    Experts say that as sound waves, rather than radiation are used, ultrasound scans are safe. Obstetric sonography is frequently used to check the baby in the womb.
    This article looks specifically at ultrasound scans. We also have articles in our knowledge center about CT scansMRI scans and PET scans.
    Ultrasound scans are used to detect problems in the liver, heart, kidney or the abdomen. They may also be useful in helping the surgeon when carrying out some types of biopsies.
    The word "ultrasound", in physics, refers to all sound with a frequency humans cannot hear. In diagnostic sonography, the ultrasound is usually between 2 and 18 MHz. Higher frequencies provide better quality images, but are more readily absorbed by the skin and other tissue, so they cannot penetrate as deeply as lower frequencies. Lower frequencies can penetrate deeper, but the image quality is inferior.
    According to MediLexicon's medical dictionary:
    Diagnostic ultrasound is: "the use of ultrasound to obtain images for medical diagnostic purposes, employing frequencies ranging from 1.6 to about 10 MHz."
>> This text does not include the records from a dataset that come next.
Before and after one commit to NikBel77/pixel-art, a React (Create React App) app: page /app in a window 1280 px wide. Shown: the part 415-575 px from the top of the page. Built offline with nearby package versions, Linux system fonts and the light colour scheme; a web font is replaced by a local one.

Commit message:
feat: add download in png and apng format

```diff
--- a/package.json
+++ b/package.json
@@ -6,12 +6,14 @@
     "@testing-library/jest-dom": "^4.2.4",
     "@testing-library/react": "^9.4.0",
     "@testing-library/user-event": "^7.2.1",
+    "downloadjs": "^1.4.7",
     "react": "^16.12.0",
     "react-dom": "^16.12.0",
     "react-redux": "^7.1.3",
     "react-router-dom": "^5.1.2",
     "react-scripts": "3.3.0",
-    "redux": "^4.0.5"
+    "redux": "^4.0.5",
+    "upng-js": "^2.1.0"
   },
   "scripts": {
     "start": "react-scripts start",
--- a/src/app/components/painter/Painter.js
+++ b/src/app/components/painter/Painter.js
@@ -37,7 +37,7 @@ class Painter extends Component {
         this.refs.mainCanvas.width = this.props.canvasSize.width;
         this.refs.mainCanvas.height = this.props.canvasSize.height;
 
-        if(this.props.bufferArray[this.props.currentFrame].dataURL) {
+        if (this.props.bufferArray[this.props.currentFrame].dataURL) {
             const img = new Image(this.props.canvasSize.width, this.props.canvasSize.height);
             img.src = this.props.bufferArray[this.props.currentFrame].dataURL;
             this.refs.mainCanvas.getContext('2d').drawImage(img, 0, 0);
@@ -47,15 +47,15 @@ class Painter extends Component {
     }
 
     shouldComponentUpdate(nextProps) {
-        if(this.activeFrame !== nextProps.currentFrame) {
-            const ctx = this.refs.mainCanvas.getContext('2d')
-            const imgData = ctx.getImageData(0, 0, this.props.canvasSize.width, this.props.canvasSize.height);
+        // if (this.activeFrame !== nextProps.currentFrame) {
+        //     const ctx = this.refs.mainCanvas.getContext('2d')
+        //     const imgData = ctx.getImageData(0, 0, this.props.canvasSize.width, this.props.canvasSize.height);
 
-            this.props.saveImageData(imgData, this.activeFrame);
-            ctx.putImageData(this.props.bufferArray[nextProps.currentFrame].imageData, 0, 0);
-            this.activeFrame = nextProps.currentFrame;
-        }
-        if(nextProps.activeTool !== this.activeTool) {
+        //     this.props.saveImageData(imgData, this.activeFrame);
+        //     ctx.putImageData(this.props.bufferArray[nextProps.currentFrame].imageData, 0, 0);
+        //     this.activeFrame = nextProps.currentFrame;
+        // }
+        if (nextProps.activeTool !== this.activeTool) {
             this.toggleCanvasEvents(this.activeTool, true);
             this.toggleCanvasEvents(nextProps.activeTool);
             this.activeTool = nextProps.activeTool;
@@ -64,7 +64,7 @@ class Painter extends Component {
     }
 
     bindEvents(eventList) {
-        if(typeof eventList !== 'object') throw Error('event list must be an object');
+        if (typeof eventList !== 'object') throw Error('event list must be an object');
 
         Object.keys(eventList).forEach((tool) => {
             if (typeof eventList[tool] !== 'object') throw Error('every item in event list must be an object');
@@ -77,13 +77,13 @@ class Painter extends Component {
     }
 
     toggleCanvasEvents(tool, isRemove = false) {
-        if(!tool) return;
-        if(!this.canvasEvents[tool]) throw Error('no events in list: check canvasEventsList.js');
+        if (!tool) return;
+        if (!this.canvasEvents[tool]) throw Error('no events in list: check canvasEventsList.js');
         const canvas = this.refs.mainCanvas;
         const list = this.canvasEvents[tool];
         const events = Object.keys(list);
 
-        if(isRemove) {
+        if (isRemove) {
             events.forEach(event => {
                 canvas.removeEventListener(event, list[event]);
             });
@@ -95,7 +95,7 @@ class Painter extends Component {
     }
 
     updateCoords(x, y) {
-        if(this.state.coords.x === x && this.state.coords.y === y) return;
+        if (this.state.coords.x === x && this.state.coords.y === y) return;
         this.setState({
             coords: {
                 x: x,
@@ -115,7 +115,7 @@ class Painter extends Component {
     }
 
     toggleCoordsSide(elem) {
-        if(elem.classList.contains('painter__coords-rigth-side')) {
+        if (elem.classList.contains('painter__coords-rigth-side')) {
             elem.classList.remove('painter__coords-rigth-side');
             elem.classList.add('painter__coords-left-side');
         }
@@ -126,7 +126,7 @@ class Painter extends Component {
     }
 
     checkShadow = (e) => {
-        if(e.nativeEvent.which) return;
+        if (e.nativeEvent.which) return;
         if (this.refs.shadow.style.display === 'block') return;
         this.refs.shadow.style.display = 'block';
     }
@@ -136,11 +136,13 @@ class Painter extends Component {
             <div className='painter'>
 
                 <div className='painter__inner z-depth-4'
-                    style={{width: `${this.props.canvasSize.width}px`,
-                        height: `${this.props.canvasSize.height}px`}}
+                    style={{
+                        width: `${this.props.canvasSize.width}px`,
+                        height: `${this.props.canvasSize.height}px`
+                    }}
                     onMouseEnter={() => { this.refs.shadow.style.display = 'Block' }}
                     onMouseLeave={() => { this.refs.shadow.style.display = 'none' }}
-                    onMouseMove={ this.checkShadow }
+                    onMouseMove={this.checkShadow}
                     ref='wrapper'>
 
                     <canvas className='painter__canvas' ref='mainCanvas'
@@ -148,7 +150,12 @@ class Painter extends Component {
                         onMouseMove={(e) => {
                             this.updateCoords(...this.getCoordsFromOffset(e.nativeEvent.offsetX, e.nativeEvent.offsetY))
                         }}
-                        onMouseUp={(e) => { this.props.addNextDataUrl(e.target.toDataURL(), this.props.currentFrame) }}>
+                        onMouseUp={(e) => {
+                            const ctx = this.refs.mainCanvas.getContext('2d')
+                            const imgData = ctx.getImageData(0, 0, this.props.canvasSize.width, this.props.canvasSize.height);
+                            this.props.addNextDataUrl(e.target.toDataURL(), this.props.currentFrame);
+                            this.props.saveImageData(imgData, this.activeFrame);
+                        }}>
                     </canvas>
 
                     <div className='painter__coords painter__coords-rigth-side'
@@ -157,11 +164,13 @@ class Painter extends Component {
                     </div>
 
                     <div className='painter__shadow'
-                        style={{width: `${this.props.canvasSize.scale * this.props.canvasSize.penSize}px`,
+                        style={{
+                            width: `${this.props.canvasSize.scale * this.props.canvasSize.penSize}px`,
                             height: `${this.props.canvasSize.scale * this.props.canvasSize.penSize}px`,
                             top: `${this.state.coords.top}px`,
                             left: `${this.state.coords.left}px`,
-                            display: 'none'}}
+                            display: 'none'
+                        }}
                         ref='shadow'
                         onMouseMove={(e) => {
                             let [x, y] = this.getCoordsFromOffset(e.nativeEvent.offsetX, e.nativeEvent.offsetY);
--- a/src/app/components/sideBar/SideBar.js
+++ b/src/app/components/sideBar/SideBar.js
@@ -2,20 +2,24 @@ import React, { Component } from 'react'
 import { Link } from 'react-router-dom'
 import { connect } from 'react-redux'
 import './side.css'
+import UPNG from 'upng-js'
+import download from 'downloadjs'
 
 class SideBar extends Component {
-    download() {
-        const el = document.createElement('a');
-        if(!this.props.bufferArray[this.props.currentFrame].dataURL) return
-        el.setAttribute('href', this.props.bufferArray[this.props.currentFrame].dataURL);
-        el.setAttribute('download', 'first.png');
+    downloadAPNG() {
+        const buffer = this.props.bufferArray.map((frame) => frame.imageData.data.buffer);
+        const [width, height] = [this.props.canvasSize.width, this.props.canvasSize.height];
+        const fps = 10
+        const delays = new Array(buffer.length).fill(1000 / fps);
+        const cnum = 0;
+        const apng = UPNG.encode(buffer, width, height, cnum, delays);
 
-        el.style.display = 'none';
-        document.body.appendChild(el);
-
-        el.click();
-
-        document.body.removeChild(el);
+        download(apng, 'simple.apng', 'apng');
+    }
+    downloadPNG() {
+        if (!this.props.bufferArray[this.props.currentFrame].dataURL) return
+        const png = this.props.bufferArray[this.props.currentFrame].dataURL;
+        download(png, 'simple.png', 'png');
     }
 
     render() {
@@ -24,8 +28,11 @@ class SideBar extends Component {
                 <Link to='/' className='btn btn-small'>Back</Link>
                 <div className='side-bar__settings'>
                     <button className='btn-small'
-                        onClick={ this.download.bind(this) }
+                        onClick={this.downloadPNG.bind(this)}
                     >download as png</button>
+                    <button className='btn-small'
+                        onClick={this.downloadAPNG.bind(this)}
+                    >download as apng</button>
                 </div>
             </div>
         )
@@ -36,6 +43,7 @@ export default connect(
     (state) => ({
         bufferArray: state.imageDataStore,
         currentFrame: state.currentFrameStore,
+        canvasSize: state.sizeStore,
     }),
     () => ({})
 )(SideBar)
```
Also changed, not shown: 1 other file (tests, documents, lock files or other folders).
    Therapeutic ultrasound is: "high intensity ultrasound causing coagulation necrosis of tissue, used in treatment of some benign tumors, such as uterine leiomyomata."
    Ultrasound scans and sonograms
    The difference between an ultrasound scan and a sonogram is:
    • An ultrasound scan is the procedure, the event
    • A sonogram is the image produced when an ultrasound scan is performed